Serena (R) and Venus Williams have both seen their performances decline
Former Wimbledon champion Serena Williams has hit back at suggestions that she and sister Venus could be ready to retire from tennis.
After over a decade as the sport's most dominant forces, both Serena and Venus head into Wimbledon, which starts on Monday, without a grand slam title between them since 2010.
The American sisters are both in their 30s now and have never hidden their desire to pursue off-court interests in fashion and show business.
That, combined with a decline in their performances, has led to a belief they could be ready to call it quits.
Venus, 32, has struggled to recover from Sjogren's syndrome, an autoimmune disease that causes fatigue and joint pain, and the five-time Wimbledon champion will be unseeded at the All England Club for the first time since 1997 after dropping to 55th in the world rankings.
Serena, 30, remains a powerful force, but she hasn't won a grand slam since her fourth Wimbledon triumph in 2010 and her first round exit from the French Open against Virginie Razzano last month ranked as her worst ever result at a major.
Even so, Serena is adamant she and Venus love the sport too much to contemplate retirement.
"I have no intention of stopping and I don't think she (Venus) does either. We're definitely connected at the hip (in that respect)," Serena said.
"I enjoy being out there on the court so much and I've been having so much fun, so it's been great.
"I love competing. I love the challenge. I love holding up trophies. So I guess if ever I feel that I can't do that, then maybe I won't play anymore."
Serena's bubbly character and love of the spotlight make it hard for her to even consider walking away from a sport that allows her to be the centre of attention.
"I love stepping out on that court, having that atmosphere, that moment," she said.
"That moment is all about me. Maybe it's a little selfish, but I love that feeling."
Asked if she would find it hard to replicate the buzz of playing at events like Wimbledon when she does eventually retire, Serena said: "Probably, yeah. But you have to make adjustments, for sure. Who knows, maybe I'll become a rockstar!"
In order to experience more moments in the spotlight, Serena will have to improve significantly on her last visit to the All England Club, which ended with a last 16 defeat against Marion Bartoli.
Serena, who faces Barbora Zahlavova Strycova in the first round here, insists her confidence has not been shaken by losing to Razzano at Roland Garros and the sixth seed expects to make a strong recovery .
"I wouldn't be here if I didn't feel confident," she said. "Whether I had won in Paris or lost like I did in the first round, I am always extremely motivated.
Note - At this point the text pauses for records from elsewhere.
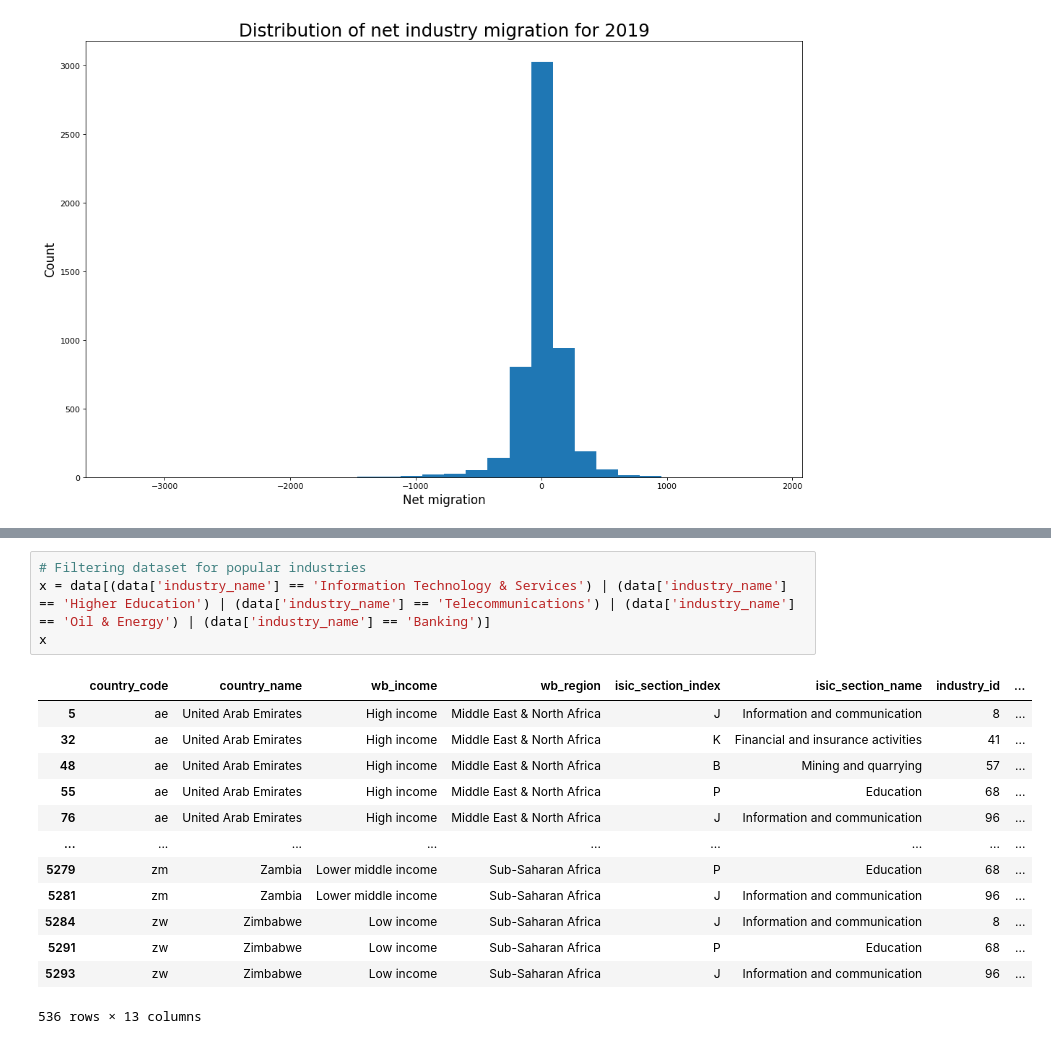
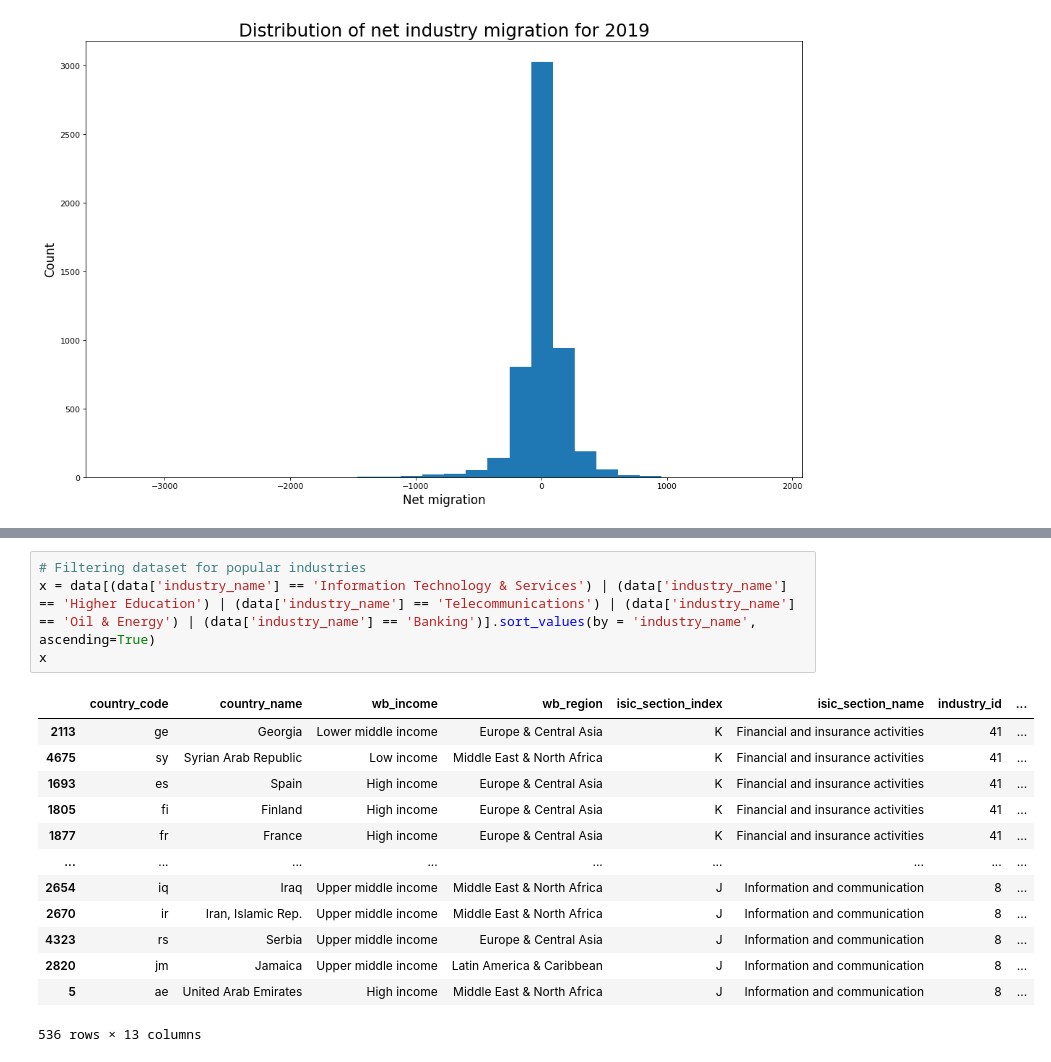
Before and after one commit to pdesai27/DAB-103, a Jupyter notebook: IndustryMigration.ipynb, the cells around one changed output, grey strips where cells are left out. Drawn from its saved outputs; the diff is of its cells as text.

```diff
--- a/IndustryMigration.ipynb
+++ b/IndustryMigration.ipynb
@@ -184,21 +184,21 @@ Libraries                              1
 Name: industry_name, Length: 143, dtype: int64
 # %%
 # Filtering dataset for popular industries
-x = data[(data['industry_name'] == 'Information Technology & Services') | (data['industry_name'] == 'Higher Education') | (data['industry_name'] == 'Telecommunications') | (data['industry_name'] == 'Oil & Energy') | (data['industry_name'] == 'Banking')]
+x = data[(data['industry_name'] == 'Information Technology & Services') | (data['industry_name'] == 'Higher Education') | (data['industry_name'] == 'Telecommunications') | (data['industry_name'] == 'Oil & Energy') | (data['industry_name'] == 'Banking')].sort_values(by = 'industry_name', ascending=True)
 x
 # %% [output]
 |  | country_code | country_name | wb_income | wb_region | isic_section_index | isic_section_name | industry_id | ... |
+| 2113 | ge | Georgia | Lower middle income | Europe & Central Asia | K | Financial and insurance activities | 41 | ... |
+| 4675 | sy | Syrian Arab Republic | Low income | Middle East & North Africa | K | Financial and insurance activities | 41 | ... |
+| 1693 | es | Spain | High income | Europe & Central Asia | K | Financial and insurance activities | 41 | ... |
+| 1805 | fi | Finland | High income | Europe & Central Asia | K | Financial and insurance activities | 41 | ... |
+| 1877 | fr | France | High income | Europe & Central Asia | K | Financial and insurance activities | 41 | ... |
+| ... | ... | ... | ... | ... | ... | ... | ... | ... |
+| 2654 | iq | Iraq | Upper middle income | Middle East & North Africa | J | Information and communication | 8 | ... |
+| 2670 | ir | Iran, Islamic Rep. | Upper middle income | Middle East & North Africa | J | Information and communication | 8 | ... |
+| 4323 | rs | Serbia | Upper middle income | Europe & Central Asia | J | Information and communication | 8 | ... |
+| 2820 | jm | Jamaica | Upper middle income | Latin America & Caribbean | J | Information and communication | 8 | ... |
 | 5 | ae | United Arab Emirates | High income | Middle East & North Africa | J | Information and communication | 8 | ... |
-| 32 | ae | United Arab Emirates | High income | Middle East & North Africa | K | Financial and insurance activities | 41 | ... |
-| 48 | ae | United Arab Emirates | High income | Middle East & North Africa | B | Mining and quarrying | 57 | ... |
-| 55 | ae | United Arab Emirates | High income | Middle East & North Africa | P | Education | 68 | ... |
-| 76 | ae | United Arab Emirates | High income | Middle East & North Africa | J | Information and communication | 96 | ... |
-| ... | ... | ... | ... | ... | ... | ... | ... | ... |
-| 5279 | zm | Zambia | Lower middle income | Sub-Saharan Africa | P | Education | 68 | ... |
-| 5281 | zm | Zambia | Lower middle income | Sub-Saharan Africa | J | Information and communication | 96 | ... |
-| 5284 | zw | Zimbabwe | Low income | Sub-Saharan Africa | J | Information and communication | 8 | ... |
-| 5291 | zw | Zimbabwe | Low income | Sub-Saharan Africa | P | Education | 68 | ... |
-| 5293 | zw | Zimbabwe | Low income | Sub-Saharan Africa | J | Information and communication | 96 | ... |
 536 rows × 13 columns
 # %%
 # Distribution of net migration for most popular industries in 2015
```
Also changed, not shown: parts of 3 cells of this notebook.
"Every experience to me is a learning experience. If you don't learn from it then it will keep happening."
"If anything, I think losing makes me even more motivated. It usually does. So we'll see."